Stating the obvious here: dealing with drama when you work with an online community can get a little overwhelming. Whether it’s moderating comments, moderating forum content or internal blogs, or just dealing with contact from readers or members, there is a lot of potential for being in a situation where you’re dealing with really unhappy people.
We all know that when we’re unhappy or upset, we make bad communication choices. We’ve all said something in the heat of the moment, sent an email or text we regretted, or wrote an angry letter. It happens. And it happens way more on the internet than in person because it’s so easy.
As anyone working in tech support or community management knows, being on the receiving end of that unhappiness is no fun. As the Community Manager for the Offbeat Bride Tribe, it’s my job to deal with our members whenever they’re unhappy, mad, or sad.
This in mind, there’s a little thing called the “24-Hour Reply Rule” that has become my friend when managing the Offbeat Bride Tribe.

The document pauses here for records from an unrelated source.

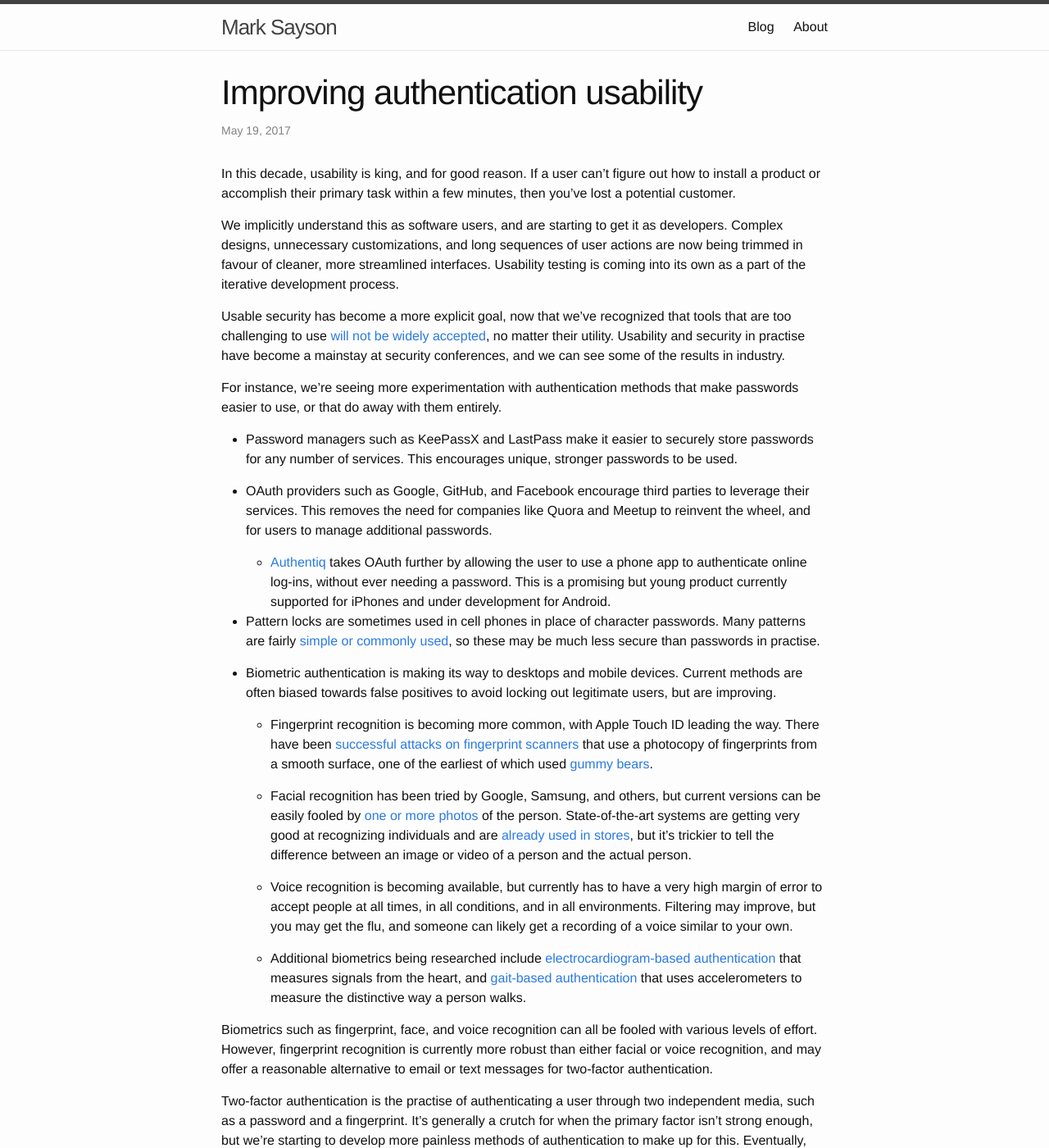
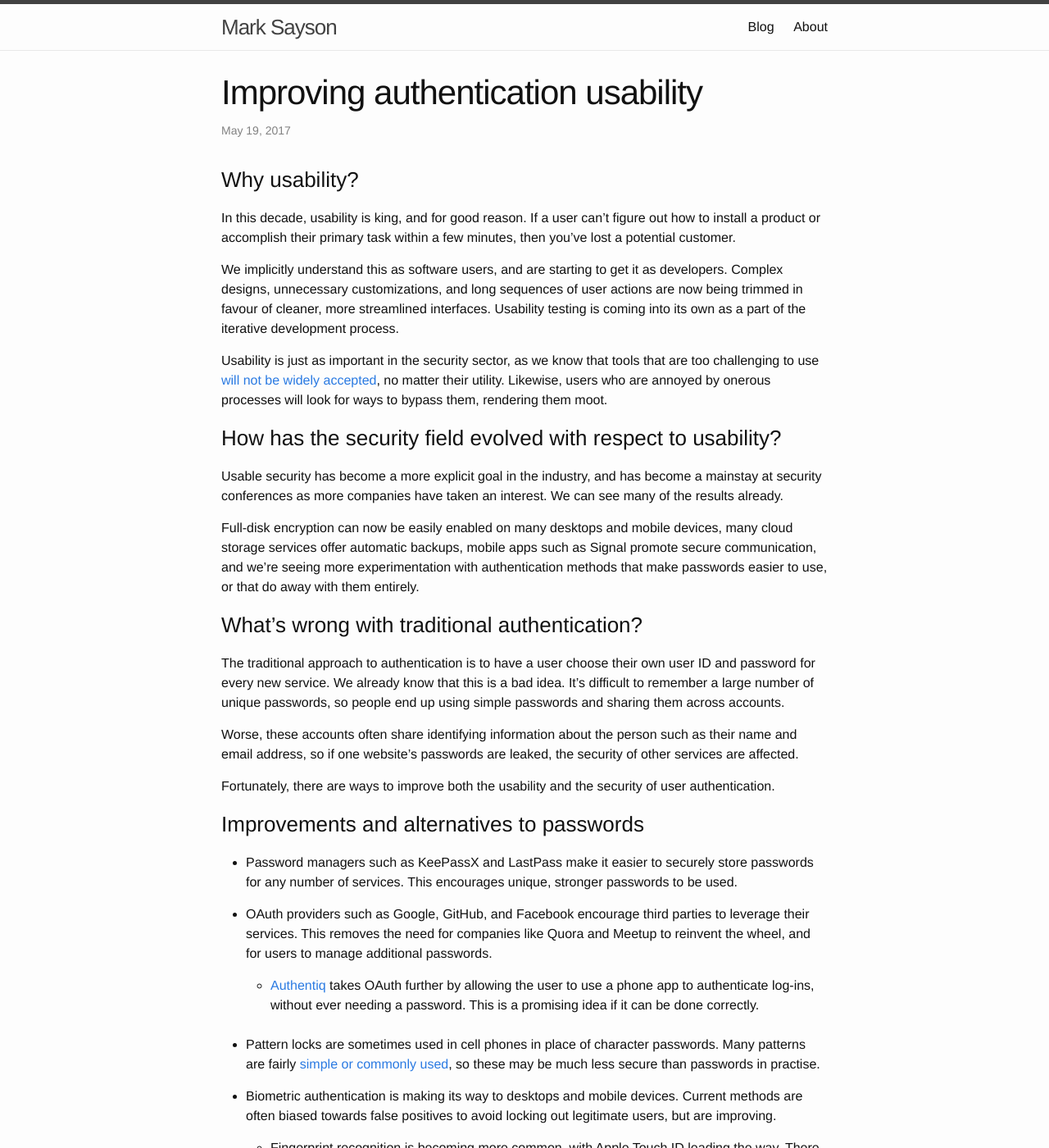
Before and after one commit to msayson/msayson.github.io, a Jekyll site: the page built from _posts/2017-05-18-improving-authentication-usability.markdown, in a window 1280 px wide and 1400 px high. Shown: the whole window at 82% size. Built offline with Jekyll 4.4.1, drawn with Linux system fonts in a browser that asks for light colours; some of the changed text lies outside the part shown.

Commit message:
Updated usable authentication post

```diff
--- a/_posts/2017-05-18-improving-authentication-usability.markdown
+++ b/_posts/2017-05-18-improving-authentication-usability.markdown
@@ -3,22 +3,40 @@ layout: post
 title:  "Improving authentication usability"
 date:   2017-05-18 19:00:00 -0800
 categories: security
+excerpt: "<p>Usable security has become a more explicit goal, now that we've recognized that tools that are too challenging to use will not be widely accepted, no matter their utility.  Usability and security in practise have become a mainstay at security conferences, and we can see some of the results in industry.</p>
+<p>For instance, we're seeing more experimentation with authentication methods that make passwords easier to use, or that do away with them entirely.</p>"
 ---
+
+### Why usability?
 
 In this decade, usability is king, and for good reason.  If a user can't figure out how to install a product or accomplish their primary task within a few minutes, then you've lost a potential customer.
 
 We implicitly understand this as software users, and are starting to get it as developers.  Complex designs, unnecessary customizations, and long sequences of user actions are now being trimmed in favour of cleaner, more streamlined interfaces.  Usability testing is coming into its own as a part of the iterative development process.
 
-Usable security has become a more explicit goal, now that we've recognized that tools that are too challenging to use [will not be widely accepted](https://medium.com/local-voices-global-change/what-good-are-secure-communications-tools-if-no-one-uses-them-690ce2bdf9ec), no matter their utility.  Usability and security in practise have become a mainstay at security conferences, and we can see some of the results in industry.
+Usability is just as important in the security sector, as we know that tools that are too challenging to use [will not be widely accepted](https://medium.com/local-voices-global-change/what-good-are-secure-communications-tools-if-no-one-uses-them-690ce2bdf9ec), no matter their utility.  Likewise, users who are annoyed by onerous processes will look for ways to bypass them, rendering them moot.
 
-For instance, we're seeing more experimentation with authentication methods that make passwords easier to use, or that do away with them entirely.
+### How has the security field evolved with respect to usability?
+
+Usable security has become a more explicit goal in the industry, and has become a mainstay at security conferences as more companies have taken an interest.  We can see many of the results already.
+
+Full-disk encryption can now be easily enabled on many desktops and mobile devices, many cloud storage services offer automatic backups, mobile apps such as Signal promote secure communication, and we're seeing more experimentation with authentication methods that make passwords easier to use, or that do away with them entirely.
+
+### What's wrong with traditional authentication?
+
+The traditional approach to authentication is to have a user choose their own user ID and password for every new service.  We already know that this is a bad idea.  It's difficult to remember a large number of unique passwords, so people end up using simple passwords and sharing them across accounts.
+
+Worse, these accounts often share identifying information about the person such as their name and email address, so if one website's passwords are leaked, the security of other services are affected.
+
+Fortunately, there are ways to improve both the usability and the security of user authentication.
+
+### Improvements and alternatives to passwords
 
 * Password managers such as KeePassX and LastPass make it easier to securely store passwords for any number of services.  This encourages unique, stronger passwords to be used.
 
 * OAuth providers such as Google, GitHub, and Facebook encourage third parties to leverage their services.  This removes the need for companies like Quora and Meetup to reinvent the wheel, and for users to manage additional passwords.
 
-  * [Authentiq](https://www.authentiq.com/) takes OAuth further by allowing the user to use a phone app to authenticate online log-ins, without ever needing a password.  This is a promising but young product currently supported for iPhones and under development for Android.
-
+  * [Authentiq](https://www.authentiq.com/) takes OAuth further by allowing the user to use a phone app to authenticate log-ins, without ever needing a password.  This is a promising idea if it can be done correctly.
+<br><br>
 * Pattern locks are sometimes used in cell phones in place of character passwords.  Many patterns are fairly [simple or commonly used](http://www.popularmechanics.com/technology/security/a17015/common-android-pattern-password/), so these may be much less secure than passwords in practise.
 
 * Biometric authentication is making its way to desktops and mobile devices.  Current methods are often biased towards false positives to avoid locking out legitimate users, but are improving.
@@ -31,9 +49,17 @@ For instance, we're seeing more experimentation with authentication methods that
 
   * Additional biometrics being researched include [electrocardiogram-based authentication](http://www.mdpi.com/1424-8220/16/4/570) that measures signals from the heart, and [gait-based authentication](https://www.researchgate.net/publication/42803321_Biometric_Gait_Authentication_Using_Accelerometer_Sensor) that uses accelerometers to measure the distinctive way a person walks.
 
-Biometrics such as fingerprint, face, and voice recognition can all be fooled with various levels of effort.  However, fingerprint recognition is currently more robust than either facial or voice recognition, and may offer a reasonable alternative to email or text messages for two-factor authentication.
+Biometrics such as fingerprint, face, and voice recognition can all be fooled with various levels of effort.  However, fingerprints are more robust than face and voice, and may offer a reasonable alternative to email or text messages for two-factor authentication, especially as the technology improves.
 
-Two-factor authentication is the practise of authenticating a user through two independent media, such as a password and a fingerprint.  It's generally a crutch for when the primary factor isn't strong enough, but we're starting to develop more painless methods of authentication to make up for this.  Eventually, the goal should be for users to barely have to think about authentication, while minimizing the probability of accepting unauthorized individuals.
+### Two-factor authentication
+
+Two-factor authentication is the practise of authenticating a user through two independent media, such as a password and a random passcode sent in a text message.
+
+It's generally a crutch for when the primary factor isn't strong enough, and can be an annoyance to users, but we're starting to develop more painless methods of authentication to make up for this.  Eventually, the goal should be for users to barely have to think about authentication, while minimizing the probability of accepting unauthorized individuals.
+
+### Conclusion
+
+Usability is an important aspect of any system, and helps to determines how likely a product or feature is to succeed.  We're starting to see improvements in authentication, but it's up to us to use and improve the solutions available.
 
 Passwordless authentication is an endeavor that promises to eventually overtake the old-fashioned password, not only in usability but also in robustness.
 
```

This rule isn’t about me needing to reply to an email in under 24 hours (my general policy is to reply to all member email within 12 hours, if possible). No, the “24-Hour Reply Rule” is this: When emotions are heated, don’t reply for 24 hours.
If I am in a situation where I know a member is getting upset (or will be upset by something I’ve emailed them about), and I think it could delve into the realm of majorly unpleasant, I reserve the right to file all responses for 24 hours before even reading them or replying. That’s right: I won’t even read the email for 24 hours.
This may sound harsh, or like bad customer service. Trust me, here: if done thoughtfully, it can be in everyone’s best interest. In 24 hours, the member may send multiple replies — and often the last one being calmer or even apologetic, realizing that their initial reaction was out of proportion. Alternately, they may send multiple emails to support their argument, and it helps if I take them all as one single response.
My biggest hope is that after 24 hours, everyone will have had chance to calm down. If I’m lucky, members may be at a point where they can read my response without just continuing a cycle of sad/mad emails. We don’t have to agree, and it may not change whatever decision that has been made, but at least the exchange can close on the most civil note possible.
It also means that I am not panicking or worrying, waiting for a reply and winding myself into knots. Because I don’t enjoy reading email from people who are pissed off, hurt, or feeling emotionally vulnerable. I want to make sure that I can avoid losing my mind over the situation, and also make sure that my response is the best it can be.
This 24 Hour Rule is slowly spreading its way across the Empire, because honestly? In many situations, it just makes sense. Sometimes the best thing you can do on the internet is not be instantaneous. Take a breath. Take your time. Be kind.